This change immediately hit the drop-down menus used in countless smartphone apps. For many of them, you can tap on a hamburger menu icon to access that area. However, these icons are often difficult to reach (for example, in the upper left corner of the screen) as our phones get bigger.
Opening the drawer menu with your finger is more intuitive. Now, however, these page menus can only be loaded if you move your finger diagonally. This is a workaround that some users have discovered.
The drawer behavior changes. Users can open the drawer by looking in the drawer and then wiping. A big plus is that it works with existing apps with "old" DrawerLayout versions. pic.twitter.com/WVyOzQFzHO

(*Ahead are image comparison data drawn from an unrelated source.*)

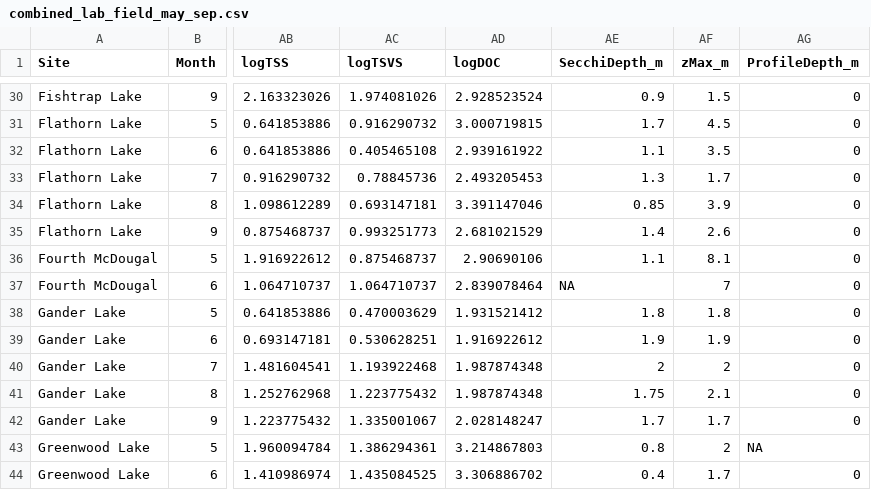
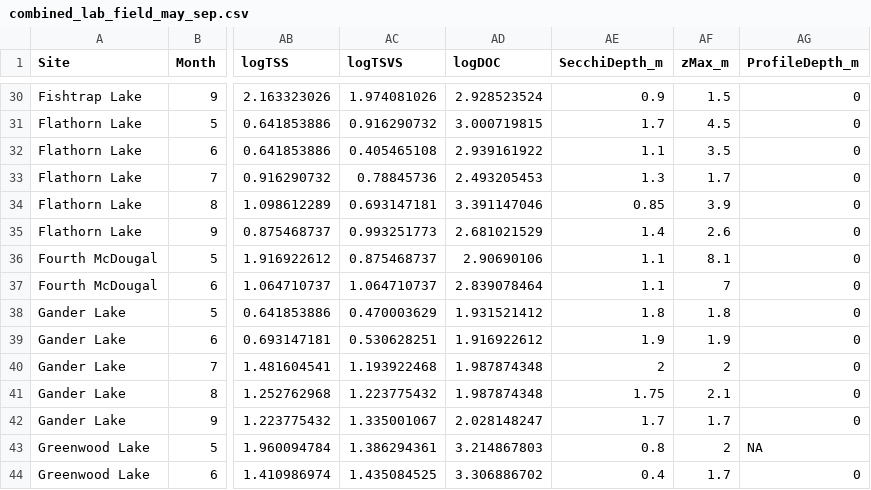
Before and after one commit to cont-limno/SplashNBurn, a CSV file: Data/WaterQuality/combined_lab_field_may_sep.csv, drawn as a sheet; only a part is shown, gaps mark what is left out; the diff names each change by its address in the sheet, - before the commit and + after, or states it on an @@ line.

```diff
--- a/Data/WaterQuality/combined_lab_field_may_sep.csv
+++ b/Data/WaterQuality/combined_lab_field_may_sep.csv
-AE37 (SecchiDepth_m): NA
+AE37 (SecchiDepth_m): 1.1
```
Also changed, not shown: Data/WaterQuality/burned_control_change_summary.csv, 2 other files.
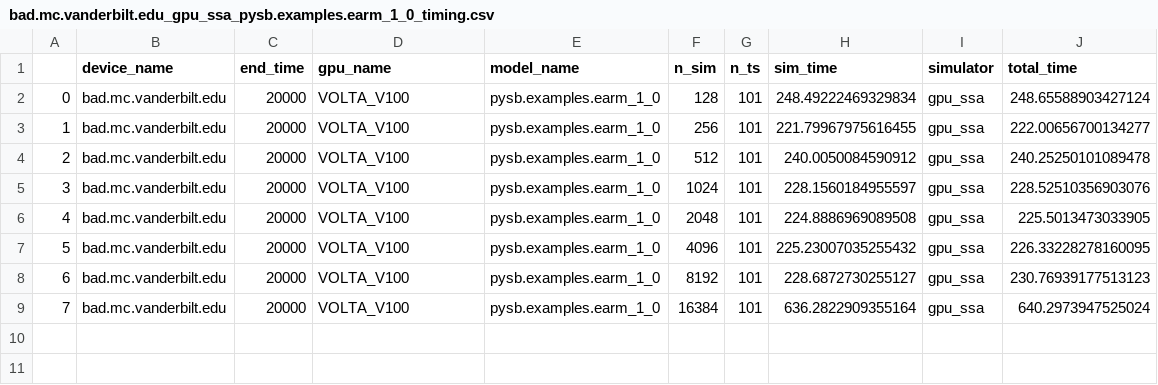
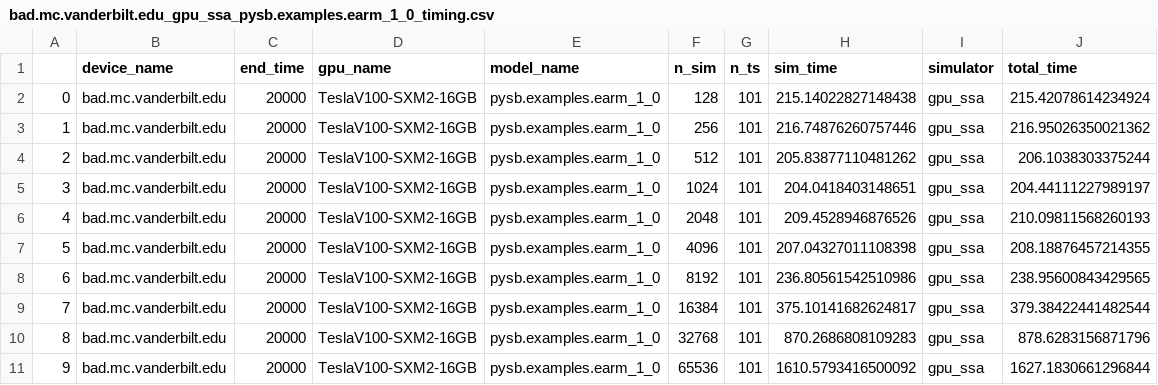
Before and after one commit to LoLab-MSM/GPU_SSA_paper2023, a CSV file: Timings/bad.mc.vanderbilt.edu_gpu_ssa_pysb.examples.earm_1_0_timing.csv, drawn as a sheet.

Commit message:
adding updated BAD timing for EARM on gpu. Adding 65k sims

```diff
--- a/Timings/bad.mc.vanderbilt.edu_gpu_ssa_pysb.examples.earm_1_0_timing.csv
+++ b/Timings/bad.mc.vanderbilt.edu_gpu_ssa_pysb.examples.earm_1_0_timing.csv
@@ -1,9 +1,11 @@
 ,device_name,end_time,gpu_name,model_name,n_sim,n_ts,sim_time,simulator,total_time
-0,bad.mc.vanderbilt.edu,20000,VOLTA_V100,pysb.examples.earm_1_0,128,101,248.49222469329834,gpu_ssa,248.65588903427124
-1,bad.mc.vanderbilt.edu,20000,VOLTA_V100,pysb.examples.earm_1_0,256,101,221.79967975616455,gpu_ssa,222.00656700134277
-2,bad.mc.vanderbilt.edu,20000,VOLTA_V100,pysb.examples.earm_1_0,512,101,240.0050084590912,gpu_ssa,240.25250101089478
-3,bad.mc.vanderbilt.edu,20000,VOLTA_V100,pysb.examples.earm_1_0,1024,101,228.1560184955597,gpu_ssa,228.52510356903076
-4,bad.mc.vanderbilt.edu,20000,VOLTA_V100,pysb.examples.earm_1_0,2048,101,224.8886969089508,gpu_ssa,225.5013473033905
-5,bad.mc.vanderbilt.edu,20000,VOLTA_V100,pysb.examples.earm_1_0,4096,101,225.23007035255432,gpu_ssa,226.33228278160095
-6,bad.mc.vanderbilt.edu,20000,VOLTA_V100,pysb.examples.earm_1_0,8192,101,228.6872730255127,gpu_ssa,230.76939177513123
-7,bad.mc.vanderbilt.edu,20000,VOLTA_V100,pysb.examples.earm_1_0,16384,101,636.2822909355164,gpu_ssa,640.2973947525024
+0,bad.mc.vanderbilt.edu,20000,TeslaV100-SXM2-16GB,pysb.examples.earm_1_0,128,101,215.14022827148438,gpu_ssa,215.42078614234924
+1,bad.mc.vanderbilt.edu,20000,TeslaV100-SXM2-16GB,pysb.examples.earm_1_0,256,101,216.74876260757446,gpu_ssa,216.95026350021362
+2,bad.mc.vanderbilt.edu,20000,TeslaV100-SXM2-16GB,pysb.examples.earm_1_0,512,101,205.83877110481262,gpu_ssa,206.1038303375244
+3,bad.mc.vanderbilt.edu,20000,TeslaV100-SXM2-16GB,pysb.examples.earm_1_0,1024,101,204.0418403148651,gpu_ssa,204.44111227989197
+4,bad.mc.vanderbilt.edu,20000,TeslaV100-SXM2-16GB,pysb.examples.earm_1_0,2048,101,209.4528946876526,gpu_ssa,210.09811568260193
+5,bad.mc.vanderbilt.edu,20000,TeslaV100-SXM2-16GB,pysb.examples.earm_1_0,4096,101,207.04327011108398,gpu_ssa,208.18876457214355
+6,bad.mc.vanderbilt.edu,20000,TeslaV100-SXM2-16GB,pysb.examples.earm_1_0,8192,101,236.80561542510986,gpu_ssa,238.95600843429565
+7,bad.mc.vanderbilt.edu,20000,TeslaV100-SXM2-16GB,pysb.examples.earm_1_0,16384,101,375.10141682624817,gpu_ssa,379.38422441482544
+8,bad.mc.vanderbilt.edu,20000,TeslaV100-SXM2-16GB,pysb.examples.earm_1_0,32768,101,870.2686808109283,gpu_ssa,878.6283156871796
+9,bad.mc.vanderbilt.edu,20000,TeslaV100-SXM2-16GB,pysb.examples.earm_1_0,65536,101,1610.5793416500092,gpu_ssa,1627.1830661296844
```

– Chris Banes (@chrisbanes) July 2, 2019
Fortunately, this situation will improve with the upcoming Android Q-Beta 5. Google says to go to the drop-down menus, people who use full gesture control can tap and hold on the edge of the screen. The menu will be displayed and you can pull it out until it stops. In developing this solution, Google allows quick swiping from both sides of the display to continue to trigger a "back" action.
In addition to this officially announced change, another correction may be made, as reported by 9to5Google . Apparently, a user has early received the next beta version of Android Q and discovered a new setting called "Back Sensitivity". It can be set on a sliding scale, and the user states that this has led to a "significant improvement in navigation".
If you do not like Google's gesture system on pixel phones, Android Q offers the ability to easily return to the older navigation with three buttons and completely ignore the newer method. At least in public beta versions. In my experience, the gestures are not necessarily faster, but you can see more information on the screen as these larger buttons no longer exist, leaving a long, thin line indicating where you need to wipe to get home or bring multitasking.
Updated July 3 at 6:30 pm CET with more information from 9to5Google .